Linear Vegetation Patterns in Subalpine Forests.
Papers from the Annual Meeting of the Association of American Geographers - 2009
The study of vegetation pattern can yield valuable insight into interactions between vegetation and the environment. These interactions often involve positive feedback wherein biological, atmospheric, or geomorphic processes are amplified, resulting in abrupt vegetation boundaries, rapid changes, and/or thresholds in system behavior. Many relatively linear vegetation patterns have been described in subalpine forests, including "ribbon forests," "krummholz islands," "hedges," "fingers," and "fir waves." In this paper I review research on these phenomena, including an assessment of their distribution, the combinations of environment and species that produce them, and the implications of their existence for using vegetation boundaries as indicators of climate change.

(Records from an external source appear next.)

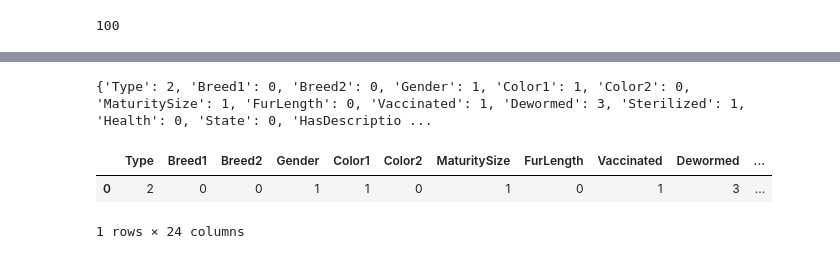
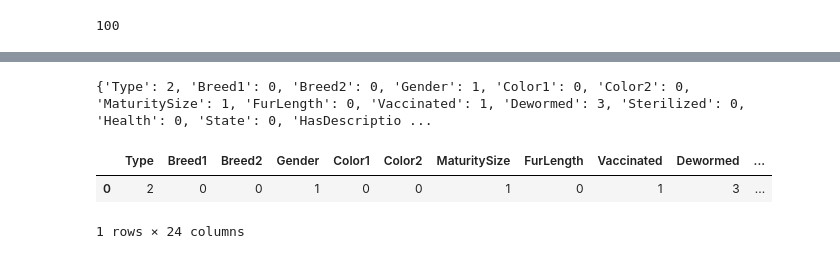
Before and after one commit to olivo/animal-adoption-mids-capstone, a Jupyter notebook: petfinder_client.ipynb, the cells around one changed output, grey strips where cells are left out. Saved outputs shown, nothing was run; the diff lists cells and outputs as text; code cells hidden in the pictures.

```diff
--- a/petfinder_client.ipynb
+++ b/petfinder_client.ipynb
@@ -110,18 +111,18 @@ df.head(10)
 # %%
 # Applying harmonization logic.
 from petfinder_animal import petfinder_animal
-fourth_animal = json_response['animals'][4]
+fourth_animal = json_response['animals'][2]
 
 harmonized_animal = petfinder_animal.create_harmonized_petfinder_animal(fourth_animal)
 
 # Converting harmonized animal to dataframe.
 print(harmonized_animal.as_kaggle_dictionary())
 harmonized_animal_df = pd.DataFrame([harmonized_animal.as_kaggle_dictionary()])
 harmonized_animal_df
 # %% [output]
-{'Type': 2, 'Breed1': 0, 'Breed2': 0, 'Gender': 1, 'Color1': 1, 'Color2': 0, 'MaturitySize': 1, 'FurLength': 0, 'Vaccinated': 1, 'Dewormed': 3, 'Sterilized': 1, 'Health': 0, 'State': 0, 'HasDescriptio ...
+{'Type': 2, 'Breed1': 0, 'Breed2': 0, 'Gender': 1, 'Color1': 0, 'Color2': 0, 'MaturitySize': 1, 'FurLength': 0, 'Vaccinated': 1, 'Dewormed': 3, 'Sterilized': 0, 'Health': 0, 'State': 0, 'HasDescriptio ...
 |  | Type | Breed1 | Breed2 | Gender | Color1 | Color2 | MaturitySize | FurLength | Vaccinated | Dewormed | ... |
-| 0 | 2 | 0 | 0 | 1 | 1 | 0 | 1 | 0 | 1 | 3 | ... |
+| 0 | 2 | 0 | 0 | 1 | 0 | 0 | 1 | 0 | 1 | 3 | ... |
 1 rows × 24 columns
 # %%
 # Load Model with pickle.
```
Also changed, not shown: parts of 11 cells of this notebook, 7 other files.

Published Article/Book Citation
Papers from the Annual Meeting of the Association of American Geographers - 2009, Knoxville, TN.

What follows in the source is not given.